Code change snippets
"""

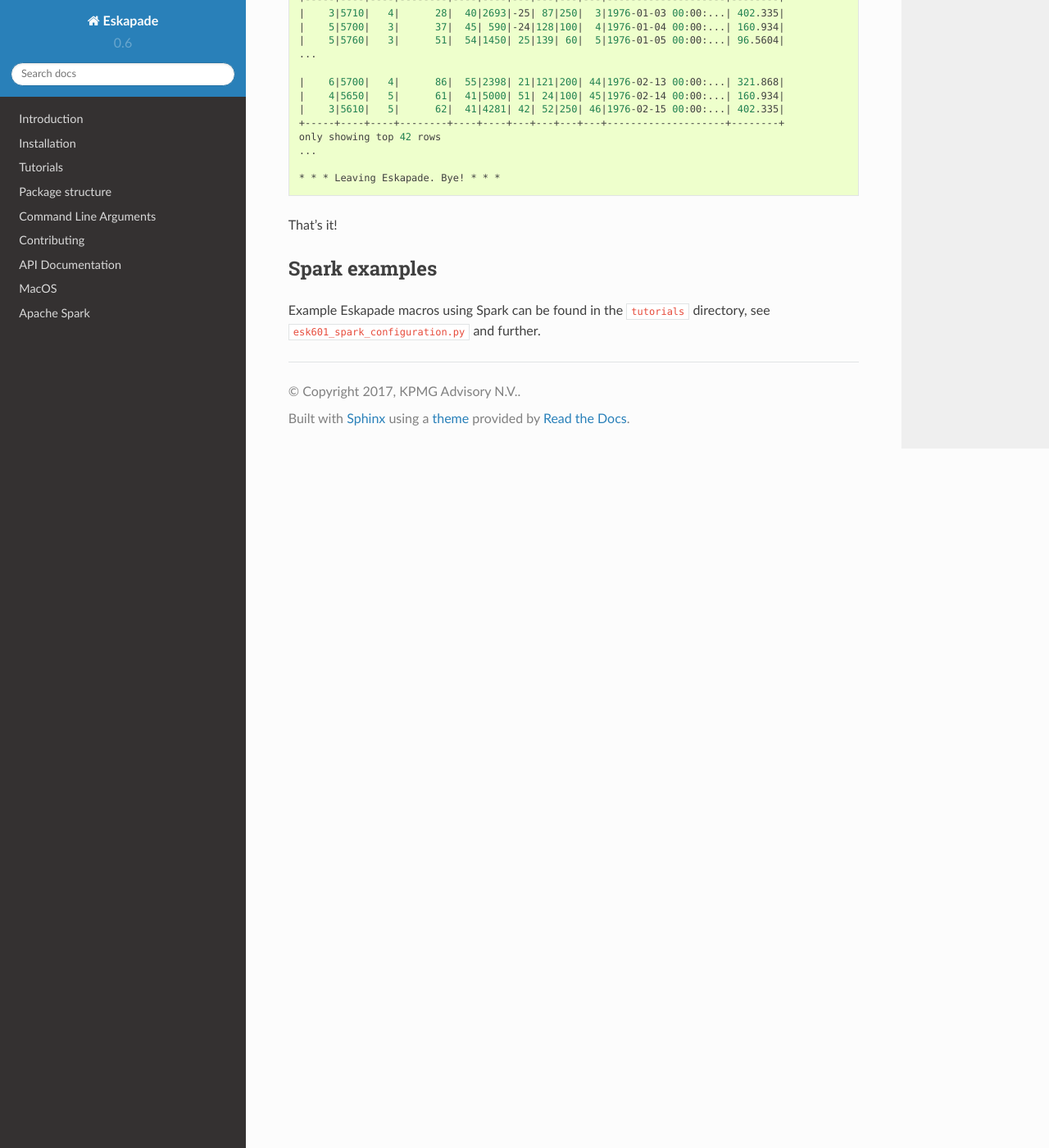
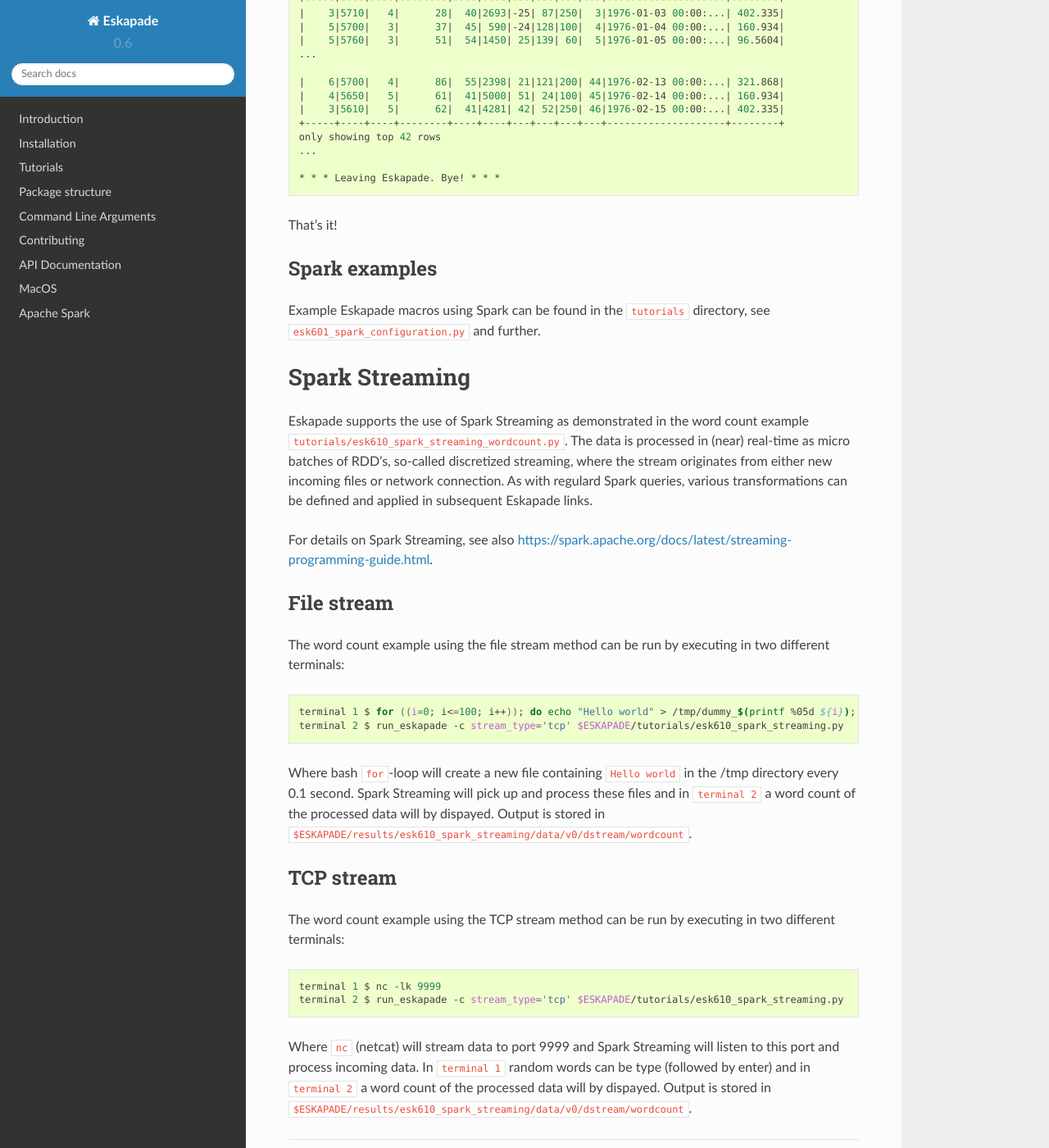
Before and after one commit to KaveIO/Eskapade, a Sphinx documentation site: the page built from docs/source/tutorial_spark.rst, in a window 1280 px wide and 1400 px high, scrolled down 3596 px. Shown: the whole window at 82% size. Built offline with Sphinx 7.4.7 and the Read the Docs theme 2.0.0, drawn with Linux system fonts in a browser that asks for light colours; pages that are not in the unit, such as notebooks, are missing from menus.

Commit message:
docs/source/spark.rst

```diff
--- a/docs/source/tutorial_spark.rst
+++ b/docs/source/tutorial_spark.rst
@@ -158,3 +158,36 @@ Spark examples
 ~~~~~~~~~~~~~~
 
 Example Eskapade macros using Spark can be found in the ``tutorials`` directory, see ``esk601_spark_configuration.py`` and further.
+
+
+Spark Streaming
+---------------
+
+Eskapade supports the use of Spark Streaming as demonstrated in the word count example ``tutorials/esk610_spark_streaming_wordcount.py``. The data is processed in (near) real-time as micro batches of RDD's, so-called discretized streaming, where the stream originates from either new incoming files or network connection. As with regulard Spark queries, various transformations can be defined and applied in subsequent Eskapade links.
+
+For details on Spark Streaming, see also https://spark.apache.org/docs/latest/streaming-programming-guide.html.
+
+File stream
+~~~~~~~~~~~
+
+The word count example using the file stream method can be run by executing in two different terminals:
+
+.. code-block:: bash
+
+  terminal 1 $ for ((i=0; i<=100; i++)); do echo "Hello world" > /tmp/dummy_$(printf %05d ${i}); sleep 0.1; done
+  terminal 2 $ run_eskapade -c stream_type='tcp' $ESKAPADE/tutorials/esk610_spark_streaming.py
+
+Where bash ``for``-loop will create a new file containing ``Hello world`` in the /tmp directory every 0.1 second. Spark Streaming will pick up and process these files and in ``terminal 2`` a word count of the processed data will by dispayed. Output is stored in ``$ESKAPADE/results/esk610_spark_streaming/data/v0/dstream/wordcount``.
+
+
+TCP stream
+~~~~~~~~~~
+
+The word count example using the TCP stream method can be run by executing in two different terminals:
+
+.. code-block:: bash
+
+  terminal 1 $ nc -lk 9999
+  terminal 2 $ run_eskapade -c stream_type='tcp' $ESKAPADE/tutorials/esk610_spark_streaming.py
+
+Where ``nc`` (netcat) will stream data to port 9999 and Spark Streaming will listen to this port and process incoming data. In ``terminal 1`` random words can be type (followed by enter) and in ``terminal 2`` a word count of the processed data will by dispayed. Output is stored in ``$ESKAPADE/results/esk610_spark_streaming/data/v0/dstream/wordcount``.
```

"""

* _ACTIVITY_:
Once the pictures are set aside, repeat the remaining data word for word.

* _WRITTEN RESPONSE_:
Before and after one commit to KaveIO/Eskapade, a Sphinx documentation site: the page built from docs/source/tutorial_spark.rst, in a window 1280 px wide and 1400 px high, scrolled down 3596 px. Shown: the whole window at 82% size. Built offline with Sphinx 7.4.7 and the Read the Docs theme 2.0.0, drawn with Linux system fonts in a browser that asks for light colours; pages that are not in the unit, such as notebooks, are missing from menus.

Commit message:
docs/source/spark.rst

```diff
--- a/docs/source/tutorial_spark.rst
+++ b/docs/source/tutorial_spark.rst
@@ -158,3 +158,36 @@ Spark examples
 ~~~~~~~~~~~~~~
 
 Example Eskapade macros using Spark can be found in the ``tutorials`` directory, see ``esk601_spark_configuration.py`` and further.
+
+
+Spark Streaming
+---------------
+
+Eskapade supports the use of Spark Streaming as demonstrated in the word count example ``tutorials/esk610_spark_streaming_wordcount.py``. The data is processed in (near) real-time as micro batches of RDD's, so-called discretized streaming, where the stream originates from either new incoming files or network connection. As with regulard Spark queries, various transformations can be defined and applied in subsequent Eskapade links.
+
+For details on Spark Streaming, see also https://spark.apache.org/docs/latest/streaming-programming-guide.html.
+
+File stream
+~~~~~~~~~~~
+
+The word count example using the file stream method can be run by executing in two different terminals:
+
+.. code-block:: bash
+
+  terminal 1 $ for ((i=0; i<=100; i++)); do echo "Hello world" > /tmp/dummy_$(printf %05d ${i}); sleep 0.1; done
+  terminal 2 $ run_eskapade -c stream_type='tcp' $ESKAPADE/tutorials/esk610_spark_streaming.py
+
+Where bash ``for``-loop will create a new file containing ``Hello world`` in the /tmp directory every 0.1 second. Spark Streaming will pick up and process these files and in ``terminal 2`` a word count of the processed data will by dispayed. Output is stored in ``$ESKAPADE/results/esk610_spark_streaming/data/v0/dstream/wordcount``.
+
+
+TCP stream
+~~~~~~~~~~
+
+The word count example using the TCP stream method can be run by executing in two different terminals:
+
+.. code-block:: bash
+
+  terminal 1 $ nc -lk 9999
+  terminal 2 $ run_eskapade -c stream_type='tcp' $ESKAPADE/tutorials/esk610_spark_streaming.py
+
+Where ``nc`` (netcat) will stream data to port 9999 and Spark Streaming will listen to this port and process incoming data. In ``terminal 1`` random words can be type (followed by enter) and in ``terminal 2`` a word count of the processed data will by dispayed. Output is stored in ``$ESKAPADE/results/esk610_spark_streaming/data/v0/dstream/wordcount``.
```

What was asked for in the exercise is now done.